20 November 2008
Categories: News , National Audit Office , Tax debts , Admin
But HMRC has improved arrears management, says NAO

HMRC have improved how they manage debts owed by taxpayers, according to the National Audit Office (NAO) — but the total number of arrears has risen by 22%.

A new report from the NAO shows that the amount of money owed to the Revenue dropped in 2007-08 to 3.8% of tax collected, from 4.3% the year before.
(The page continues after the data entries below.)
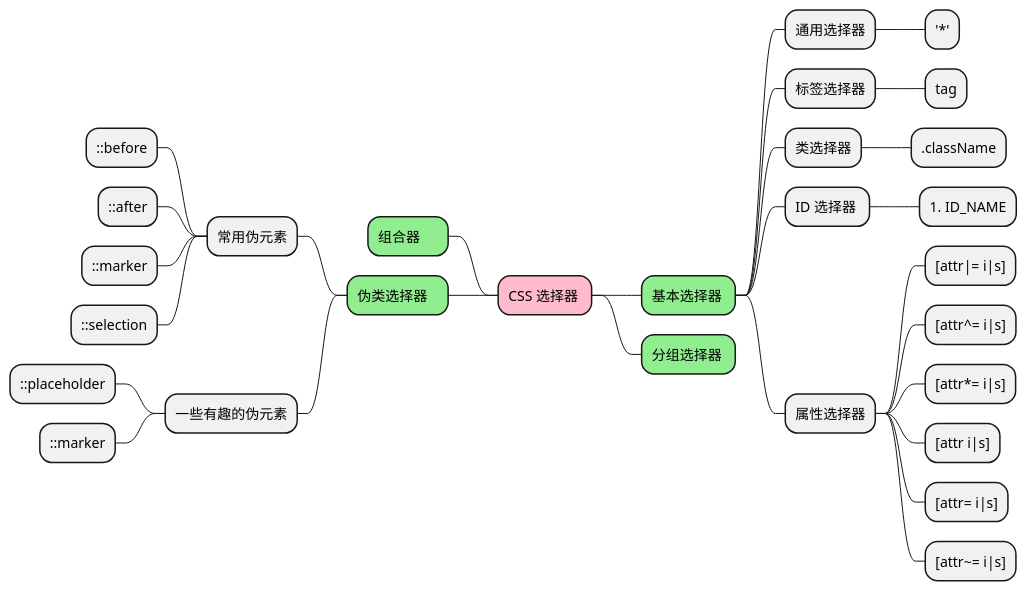
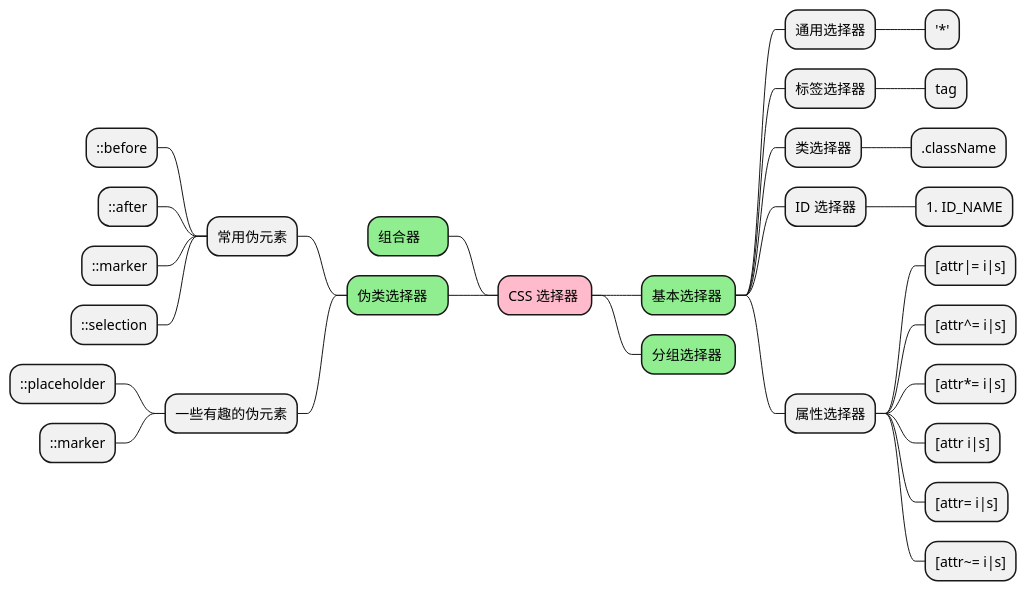
The diagram in _posts/前端/前端基础知识/CSS/CSS 选择器.md (couriourc/couriourc.github.io), drawn with PlantUML before and after one commit. The commit also changed other lines of this file and 22 other files, not shown here.

````diff
--- a/_posts/前端/前端基础知识/CSS/CSS 选择器.md
+++ b/_posts/前端/前端基础知识/CSS/CSS 选择器.md
@@ -12,52 +12,52 @@
 ```plantuml
 @startmindmap
 <style>
 mindmapDiagram {
   .green {
     BackgroundColor lightgreen
   }
   .rose {
     BackgroundColor #FFBBCC
   }
   .your_style_name {
     BackgroundColor lightblue
   }
 }
 </style>
-* CSS 选择器 <<rose>>
+- CSS 选择器 <<rose>>
 ** 基本选择器 <<green>>
 *** 通用选择器
 **** '*'
 
 *** 标签选择器
 **** tag
 
 *** 类选择器
 **** .className
 
-*** ID 选择器 
+*** ID 选择器
 **** #ID_NAME
 
 *** 属性选择器
 **** [attr|= i|s]
 **** [attr^= i|s]
 **** [attr*= i|s]
 **** [attr i|s]
 **** [attr= i|s]
 **** [attr~= i|s]
 
 ++ 分组选择器 <<green>>
 left side
 ** 组合器     <<green>>
 ** 伪类选择器   <<green>>
 *** 常用伪元素
 **** ::before
 **** ::after
 **** ::marker
 **** ::selection
 
 *** 一些有趣的伪元素
 **** ::placeholder
 **** ::marker
 @endmindmap
 ```
````
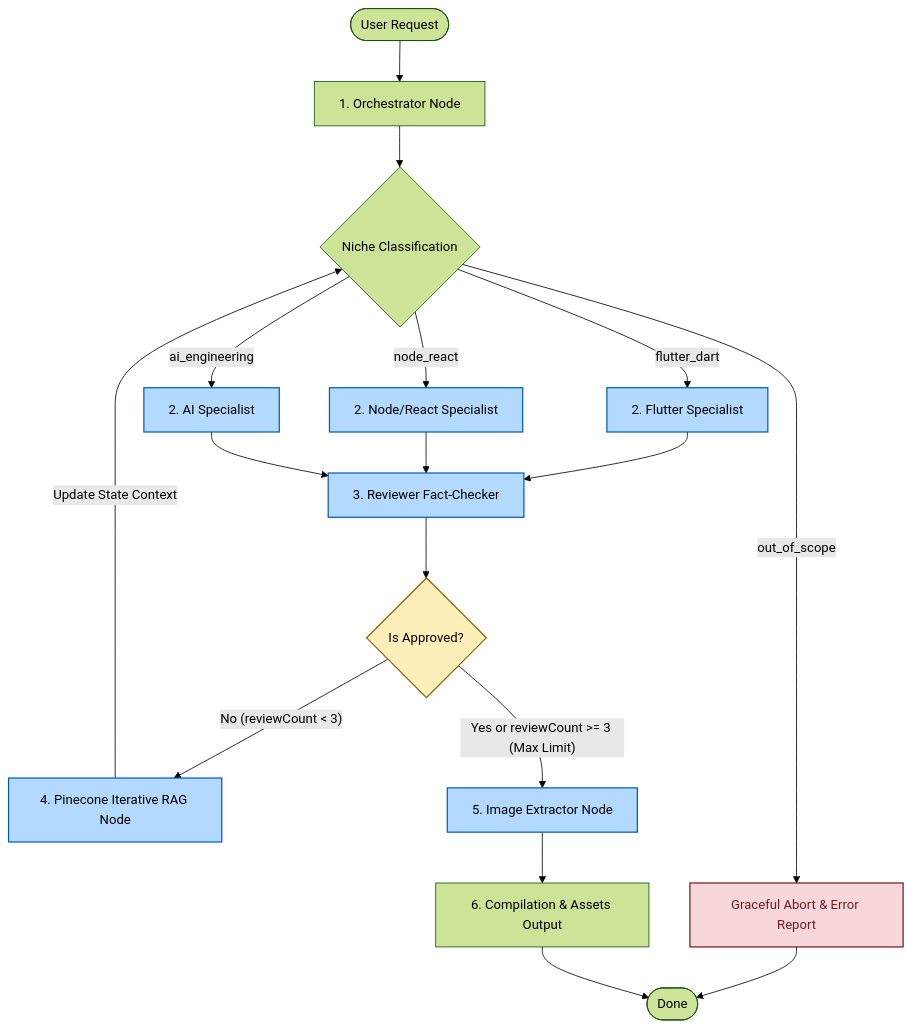
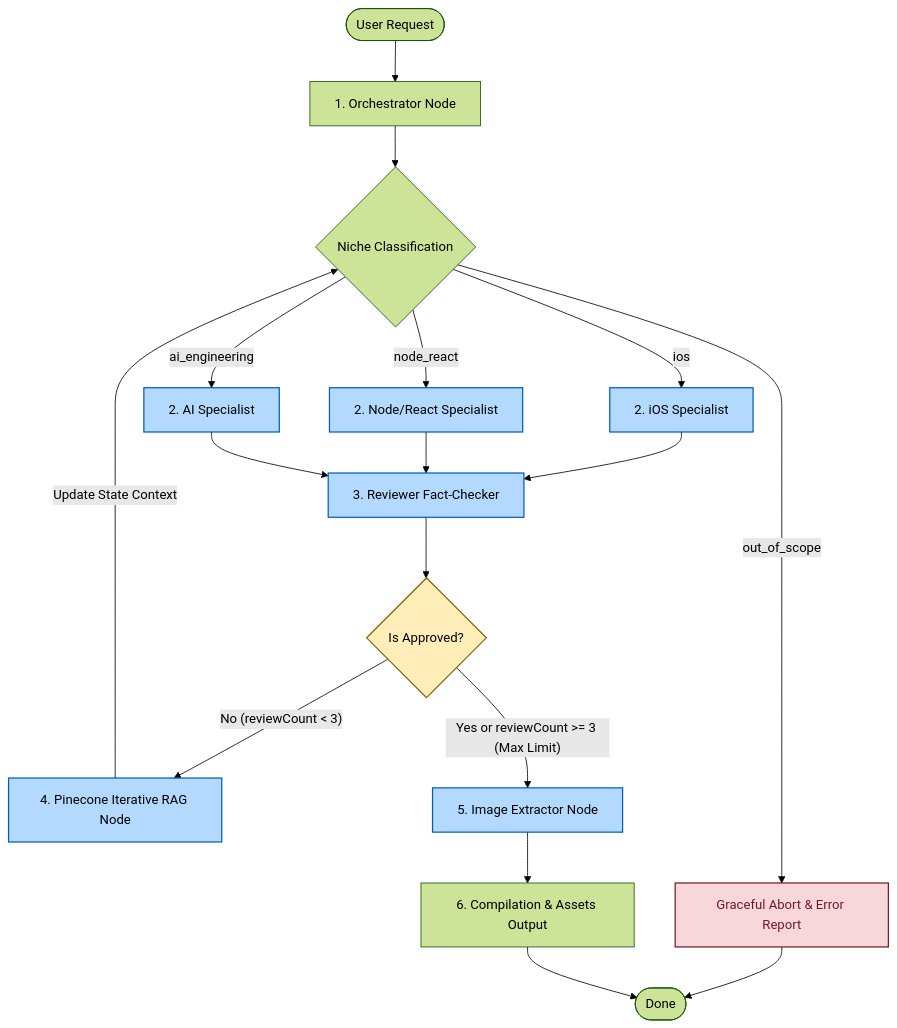
One commit to brunoteixeiralc/langgraph-critic-rag-builder changed the diagram in README.md. Above: the diagram before and after it, drawn with Mermaid (forest theme). The commit also changed other lines of this file and 13 other files, not shown here.

Commit message:
feat: replace flutter_dart niche with ios specialist (Swift/SwiftUI)

````diff
--- a/README.md
+++ b/README.md
@@ -19,41 +19,41 @@
 ```mermaid
 graph TD
     %% Define styles
     classDef startEnd fill:#f9f,stroke:#333,stroke-width:2px;
     classDef nodeStyle fill:#b3d9ff,stroke:#005cbf,stroke-width:1.5px,color:#000;
     classDef decStyle fill:#ffeeba,stroke:#856404,stroke-width:1.5px,color:#000;
     classDef errorStyle fill:#f8d7da,stroke:#721c24,stroke-width:1.5px,color:#721c24;
 
     Start([User Request]) --> Orchestrator[1. Orchestrator Node]
     Orchestrator --> Classification{Niche Classification}
     
     %% Niche Routing
     Classification -- out_of_scope --> OutOfScope[Graceful Abort & Error Report]
     OutOfScope --> End([Done])
     class OutOfScope errorStyle;
     
-    Classification -- flutter_dart --> FlutterAgent[2. Flutter Specialist]
+    Classification -- ios --> IosAgent[2. iOS Specialist]
     Classification -- node_react --> NodeReactAgent[2. Node/React Specialist]
     Classification -- ai_engineering --> AIAgent[2. AI Specialist]
-    class FlutterAgent,NodeReactAgent,AIAgent nodeStyle;
+    class IosAgent,NodeReactAgent,AIAgent nodeStyle;
 
     %% Specialists to Reviewer
-    FlutterAgent --> Reviewer[3. Reviewer Fact-Checker]
+    IosAgent --> Reviewer[3. Reviewer Fact-Checker]
     NodeReactAgent --> Reviewer
     AIAgent --> Reviewer
     class Reviewer nodeStyle;
 
     %% Review Loop Decisions
     Reviewer --> ReviewDecision{Is Approved?}
     class ReviewDecision decStyle;
     
     ReviewDecision -- No (reviewCount < 3) --> IterativeRAG[4. Pinecone Iterative RAG Node]
     IterativeRAG --> |Update State Context| Classification
     class IterativeRAG nodeStyle;
 
     ReviewDecision -- Yes or reviewCount >= 3 (Max Limit) --> ImageExtractor[5. Image Extractor Node]
     class ImageExtractor nodeStyle;
 
     ImageExtractor --> Compilation[6. Compilation & Assets Output]
     Compilation --> End
 ```
````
The total number of debts, however, rose by 2.8 million to 15.8 million.

The NAO said the escalation reflects both an increase in the number of UK taxpayers and a change in the Revenue's priorities as it focuses on higher value debts while having fewer resources.

In 2007-08, HMRC collected around £450 billion in tax and National Insurance contributions from the UK's 35 million taxpayers, shows the audit office's study.

In March this year, £21.5 billion was outstanding on the taxman's debt management systems: £17.3 billion was in outstanding tax, interest and penalties, while the remainder was overpayments of benefits and tax credits.

HMRC's debt management and banking directorate collected around £310 for every £1 spent in 2007-08: an increase of 10% on previous 12 months.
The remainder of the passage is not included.